Exercise directions
Output must match the records, character for character.

The data
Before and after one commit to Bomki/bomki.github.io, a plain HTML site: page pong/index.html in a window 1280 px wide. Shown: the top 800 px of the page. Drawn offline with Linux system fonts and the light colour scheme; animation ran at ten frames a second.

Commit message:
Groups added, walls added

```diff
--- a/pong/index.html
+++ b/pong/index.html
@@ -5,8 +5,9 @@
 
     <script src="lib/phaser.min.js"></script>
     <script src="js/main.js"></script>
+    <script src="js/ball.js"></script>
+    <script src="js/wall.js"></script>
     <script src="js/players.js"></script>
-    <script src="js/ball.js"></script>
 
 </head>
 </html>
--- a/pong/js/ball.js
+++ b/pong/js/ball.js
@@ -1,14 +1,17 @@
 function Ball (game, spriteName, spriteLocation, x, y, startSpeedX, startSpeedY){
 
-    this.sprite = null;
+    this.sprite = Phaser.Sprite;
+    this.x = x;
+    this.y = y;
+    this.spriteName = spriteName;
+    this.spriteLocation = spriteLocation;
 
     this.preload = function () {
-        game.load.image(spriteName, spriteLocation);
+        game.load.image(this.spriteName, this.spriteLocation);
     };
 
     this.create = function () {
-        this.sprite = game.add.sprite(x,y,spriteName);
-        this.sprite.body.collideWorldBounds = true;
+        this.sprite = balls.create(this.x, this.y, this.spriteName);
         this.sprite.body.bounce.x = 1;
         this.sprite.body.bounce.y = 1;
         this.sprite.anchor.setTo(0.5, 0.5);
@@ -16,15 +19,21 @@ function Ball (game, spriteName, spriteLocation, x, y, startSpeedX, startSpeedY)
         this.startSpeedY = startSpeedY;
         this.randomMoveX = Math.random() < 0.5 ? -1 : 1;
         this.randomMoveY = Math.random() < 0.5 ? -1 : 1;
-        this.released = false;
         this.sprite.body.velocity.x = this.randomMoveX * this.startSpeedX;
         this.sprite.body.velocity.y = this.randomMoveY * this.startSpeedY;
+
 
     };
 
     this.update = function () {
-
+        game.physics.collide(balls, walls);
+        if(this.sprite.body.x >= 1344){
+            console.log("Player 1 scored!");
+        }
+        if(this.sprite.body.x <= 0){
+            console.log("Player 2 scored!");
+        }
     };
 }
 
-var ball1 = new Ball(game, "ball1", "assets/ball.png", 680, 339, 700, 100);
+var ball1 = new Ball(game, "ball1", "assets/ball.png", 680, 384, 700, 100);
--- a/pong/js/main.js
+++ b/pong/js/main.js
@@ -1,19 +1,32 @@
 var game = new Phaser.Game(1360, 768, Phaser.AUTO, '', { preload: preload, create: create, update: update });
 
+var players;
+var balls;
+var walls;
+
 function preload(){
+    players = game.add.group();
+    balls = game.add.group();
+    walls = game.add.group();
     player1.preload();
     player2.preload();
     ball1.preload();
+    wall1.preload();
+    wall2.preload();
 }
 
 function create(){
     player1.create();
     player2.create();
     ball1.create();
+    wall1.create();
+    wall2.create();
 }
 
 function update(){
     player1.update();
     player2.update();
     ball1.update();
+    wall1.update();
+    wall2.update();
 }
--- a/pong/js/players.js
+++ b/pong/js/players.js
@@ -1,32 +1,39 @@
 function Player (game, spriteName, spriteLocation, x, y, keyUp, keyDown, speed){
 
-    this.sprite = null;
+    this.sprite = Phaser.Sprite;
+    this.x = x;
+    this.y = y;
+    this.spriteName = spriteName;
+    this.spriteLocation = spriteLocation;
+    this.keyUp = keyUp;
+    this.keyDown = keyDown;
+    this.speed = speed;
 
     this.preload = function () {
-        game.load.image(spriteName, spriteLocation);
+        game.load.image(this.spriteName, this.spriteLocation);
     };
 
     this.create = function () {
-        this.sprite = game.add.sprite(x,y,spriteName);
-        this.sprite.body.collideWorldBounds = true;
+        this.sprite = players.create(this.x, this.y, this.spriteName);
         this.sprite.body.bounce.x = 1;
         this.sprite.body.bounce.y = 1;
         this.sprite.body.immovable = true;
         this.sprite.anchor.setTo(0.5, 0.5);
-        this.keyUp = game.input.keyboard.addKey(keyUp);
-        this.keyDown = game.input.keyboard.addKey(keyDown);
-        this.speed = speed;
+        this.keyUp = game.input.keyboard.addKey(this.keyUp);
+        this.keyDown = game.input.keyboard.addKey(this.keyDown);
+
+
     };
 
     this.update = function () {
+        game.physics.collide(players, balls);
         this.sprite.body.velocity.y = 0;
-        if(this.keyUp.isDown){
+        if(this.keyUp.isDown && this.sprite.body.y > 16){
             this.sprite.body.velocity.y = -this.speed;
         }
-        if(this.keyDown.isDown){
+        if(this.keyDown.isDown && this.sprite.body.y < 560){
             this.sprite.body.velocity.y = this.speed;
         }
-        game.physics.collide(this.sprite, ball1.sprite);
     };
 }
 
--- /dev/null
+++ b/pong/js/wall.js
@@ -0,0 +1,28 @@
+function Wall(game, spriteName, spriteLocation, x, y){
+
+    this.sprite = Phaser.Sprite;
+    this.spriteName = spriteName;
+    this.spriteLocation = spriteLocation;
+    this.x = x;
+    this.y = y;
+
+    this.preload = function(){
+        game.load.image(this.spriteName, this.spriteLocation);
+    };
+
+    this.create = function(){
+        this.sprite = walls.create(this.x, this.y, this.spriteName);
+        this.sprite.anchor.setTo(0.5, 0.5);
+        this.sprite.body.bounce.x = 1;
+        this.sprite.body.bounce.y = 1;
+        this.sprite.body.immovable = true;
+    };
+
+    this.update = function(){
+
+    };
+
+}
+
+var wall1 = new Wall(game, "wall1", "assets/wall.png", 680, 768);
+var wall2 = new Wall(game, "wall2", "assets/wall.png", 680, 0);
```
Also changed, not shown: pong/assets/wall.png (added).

Answer to this exercise
Before and after one commit to Bomki/bomki.github.io, a plain HTML site: page pong/index.html in a window 1280 px wide. Shown: the top 800 px of the page. Drawn offline with Linux system fonts and the light colour scheme; animation ran at ten frames a second.

Commit message:
Groups added, walls added

```diff
--- a/pong/index.html
+++ b/pong/index.html
@@ -5,8 +5,9 @@
 
     <script src="lib/phaser.min.js"></script>
     <script src="js/main.js"></script>
+    <script src="js/ball.js"></script>
+    <script src="js/wall.js"></script>
     <script src="js/players.js"></script>
-    <script src="js/ball.js"></script>
 
 </head>
 </html>
--- a/pong/js/ball.js
+++ b/pong/js/ball.js
@@ -1,14 +1,17 @@
 function Ball (game, spriteName, spriteLocation, x, y, startSpeedX, startSpeedY){
 
-    this.sprite = null;
+    this.sprite = Phaser.Sprite;
+    this.x = x;
+    this.y = y;
+    this.spriteName = spriteName;
+    this.spriteLocation = spriteLocation;
 
     this.preload = function () {
-        game.load.image(spriteName, spriteLocation);
+        game.load.image(this.spriteName, this.spriteLocation);
     };
 
     this.create = function () {
-        this.sprite = game.add.sprite(x,y,spriteName);
-        this.sprite.body.collideWorldBounds = true;
+        this.sprite = balls.create(this.x, this.y, this.spriteName);
         this.sprite.body.bounce.x = 1;
         this.sprite.body.bounce.y = 1;
         this.sprite.anchor.setTo(0.5, 0.5);
@@ -16,15 +19,21 @@ function Ball (game, spriteName, spriteLocation, x, y, startSpeedX, startSpeedY)
         this.startSpeedY = startSpeedY;
         this.randomMoveX = Math.random() < 0.5 ? -1 : 1;
         this.randomMoveY = Math.random() < 0.5 ? -1 : 1;
-        this.released = false;
         this.sprite.body.velocity.x = this.randomMoveX * this.startSpeedX;
         this.sprite.body.velocity.y = this.randomMoveY * this.startSpeedY;
+
 
     };
 
     this.update = function () {
-
+        game.physics.collide(balls, walls);
+        if(this.sprite.body.x >= 1344){
+            console.log("Player 1 scored!");
+        }
+        if(this.sprite.body.x <= 0){
+            console.log("Player 2 scored!");
+        }
     };
 }
 
-var ball1 = new Ball(game, "ball1", "assets/ball.png", 680, 339, 700, 100);
+var ball1 = new Ball(game, "ball1", "assets/ball.png", 680, 384, 700, 100);
--- a/pong/js/main.js
+++ b/pong/js/main.js
@@ -1,19 +1,32 @@
 var game = new Phaser.Game(1360, 768, Phaser.AUTO, '', { preload: preload, create: create, update: update });
 
+var players;
+var balls;
+var walls;
+
 function preload(){
+    players = game.add.group();
+    balls = game.add.group();
+    walls = game.add.group();
     player1.preload();
     player2.preload();
     ball1.preload();
+    wall1.preload();
+    wall2.preload();
 }
 
 function create(){
     player1.create();
     player2.create();
     ball1.create();
+    wall1.create();
+    wall2.create();
 }
 
 function update(){
     player1.update();
     player2.update();
     ball1.update();
+    wall1.update();
+    wall2.update();
 }
--- a/pong/js/players.js
+++ b/pong/js/players.js
@@ -1,32 +1,39 @@
 function Player (game, spriteName, spriteLocation, x, y, keyUp, keyDown, speed){
 
-    this.sprite = null;
+    this.sprite = Phaser.Sprite;
+    this.x = x;
+    this.y = y;
+    this.spriteName = spriteName;
+    this.spriteLocation = spriteLocation;
+    this.keyUp = keyUp;
+    this.keyDown = keyDown;
+    this.speed = speed;
 
     this.preload = function () {
-        game.load.image(spriteName, spriteLocation);
+        game.load.image(this.spriteName, this.spriteLocation);
     };
 
     this.create = function () {
-        this.sprite = game.add.sprite(x,y,spriteName);
-        this.sprite.body.collideWorldBounds = true;
+        this.sprite = players.create(this.x, this.y, this.spriteName);
         this.sprite.body.bounce.x = 1;
         this.sprite.body.bounce.y = 1;
         this.sprite.body.immovable = true;
         this.sprite.anchor.setTo(0.5, 0.5);
-        this.keyUp = game.input.keyboard.addKey(keyUp);
-        this.keyDown = game.input.keyboard.addKey(keyDown);
-        this.speed = speed;
+        this.keyUp = game.input.keyboard.addKey(this.keyUp);
+        this.keyDown = game.input.keyboard.addKey(this.keyDown);
+
+
     };
 
     this.update = function () {
+        game.physics.collide(players, balls);
         this.sprite.body.velocity.y = 0;
-        if(this.keyUp.isDown){
+        if(this.keyUp.isDown && this.sprite.body.y > 16){
             this.sprite.body.velocity.y = -this.speed;
         }
-        if(this.keyDown.isDown){
+        if(this.keyDown.isDown && this.sprite.body.y < 560){
             this.sprite.body.velocity.y = this.speed;
         }
-        game.physics.collide(this.sprite, ball1.sprite);
     };
 }
 
--- /dev/null
+++ b/pong/js/wall.js
@@ -0,0 +1,28 @@
+function Wall(game, spriteName, spriteLocation, x, y){
+
+    this.sprite = Phaser.Sprite;
+    this.spriteName = spriteName;
+    this.spriteLocation = spriteLocation;
+    this.x = x;
+    this.y = y;
+
+    this.preload = function(){
+        game.load.image(this.spriteName, this.spriteLocation);
+    };
+
+    this.create = function(){
+        this.sprite = walls.create(this.x, this.y, this.spriteName);
+        this.sprite.anchor.setTo(0.5, 0.5);
+        this.sprite.body.bounce.x = 1;
+        this.sprite.body.bounce.y = 1;
+        this.sprite.body.immovable = true;
+    };
+
+    this.update = function(){
+
+    };
+
+}
+
+var wall1 = new Wall(game, "wall1", "assets/wall.png", 680, 768);
+var wall2 = new Wall(game, "wall2", "assets/wall.png", 680, 0);
```
Also changed, not shown: pong/assets/wall.png (added).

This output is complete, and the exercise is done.